● **Assigned task**
Every entry should be returned unchanged, with the pictures omitted.
[Given records]
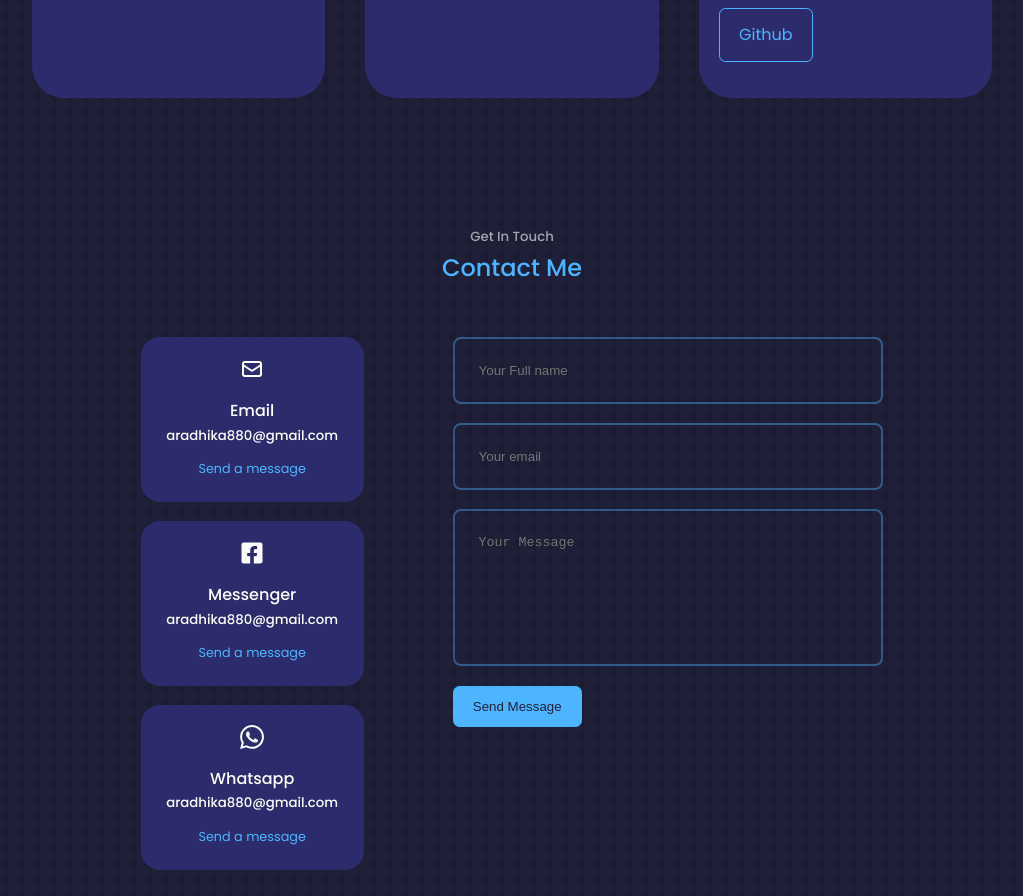
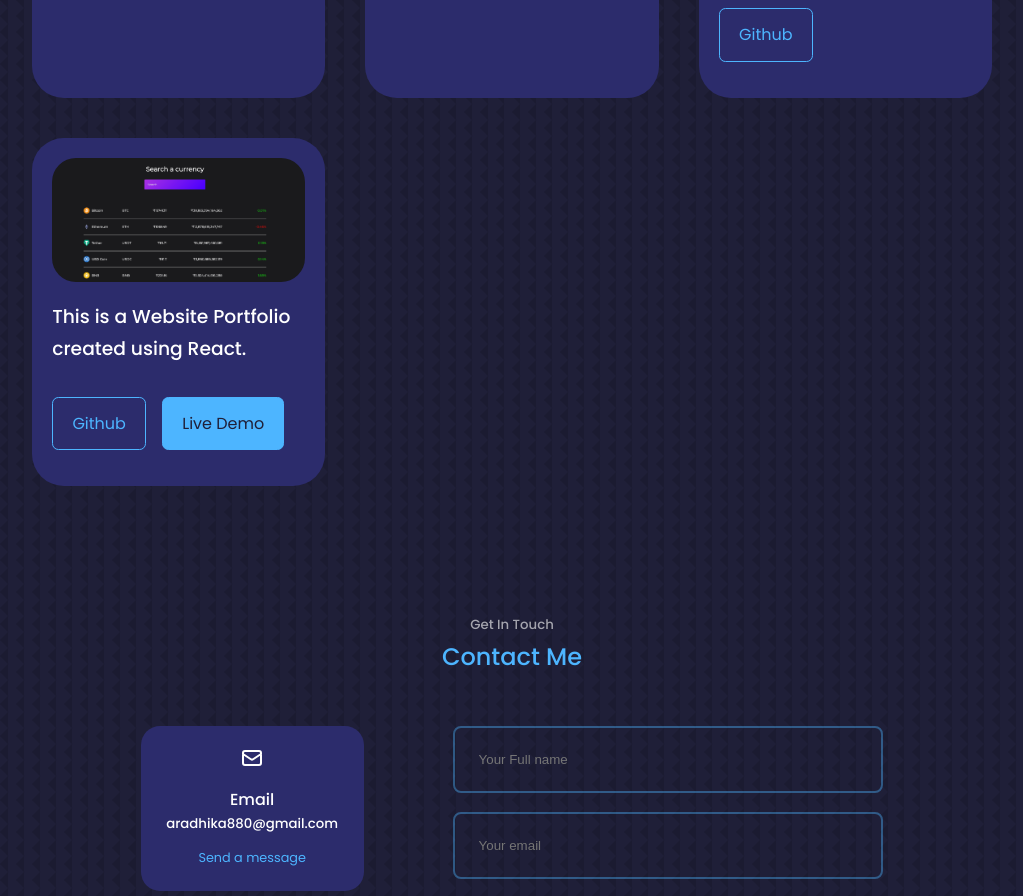
Before and after one commit to radhika-020/website-portfolio-master, a React (Create React App) app: page / in a window 1280 px wide. Shown: the part 2920-3816 px from the top of the page, without its empty margins (128-1151 px from the left). Built offline with nearby package versions, Linux system fonts and the light colour scheme.

Commit message:
portfolio

```diff
--- a/src/components/portfolio/Portfolio.jsx
+++ b/src/components/portfolio/Portfolio.jsx
@@ -59,19 +59,19 @@ const Portfolio = () => {
             </div>
         </article>
 
-        {/* <article className="portfolio__item">
+        <article className="portfolio__item">
 
           <div className="portfolio__item-image">
             <img src={IMG4 } alt="" />
 
           </div>
-          <h3>This is a crypto currency trakcer(using API)</h3>
+          <h3>This is a Website Portfolio created using React.</h3>
             <div className="portfolio__item-cta">
-            <a href="https://github.com/sudhanshukes65/Crypto-tracker-using-api" className="btn" target="_blank">Github</a>
-            <a href="https://crypto-tracker-bysk.netlify.app/" className="btn btn-primary"  target="_blank">Live Demo</a>
+            <a href="https://github.com/radhika-020/website-portfolio-master" className="btn" target="_blank">Github</a>
+            <a href="https://radhikaarora.netlify.app/" className="btn btn-primary"  target="_blank">Live Demo</a>
 
             </div>
-        </article> */}
+        </article>
 
         {/* <article className="portfolio__item">
 
```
[/Given records]
● **Reply**
Before and after one commit to radhika-020/website-portfolio-master, a React (Create React App) app: page / in a window 1280 px wide. Shown: the part 2920-3816 px from the top of the page, without its empty margins (128-1151 px from the left). Built offline with nearby package versions, Linux system fonts and the light colour scheme.

Commit message:
portfolio

```diff
--- a/src/components/portfolio/Portfolio.jsx
+++ b/src/components/portfolio/Portfolio.jsx
@@ -59,19 +59,19 @@ const Portfolio = () => {
             </div>
         </article>
 
-        {/* <article className="portfolio__item">
+        <article className="portfolio__item">
 
           <div className="portfolio__item-image">
             <img src={IMG4 } alt="" />
 
           </div>
-          <h3>This is a crypto currency trakcer(using API)</h3>
+          <h3>This is a Website Portfolio created using React.</h3>
             <div className="portfolio__item-cta">
-            <a href="https://github.com/sudhanshukes65/Crypto-tracker-using-api" className="btn" target="_blank">Github</a>
-            <a href="https://crypto-tracker-bysk.netlify.app/" className="btn btn-primary"  target="_blank">Live Demo</a>
+            <a href="https://github.com/radhika-020/website-portfolio-master" className="btn" target="_blank">Github</a>
+            <a href="https://radhikaarora.netlify.app/" className="btn btn-primary"  target="_blank">Live Demo</a>
 
             </div>
-        </article> */}
+        </article>
 
         {/* <article className="portfolio__item">
 
```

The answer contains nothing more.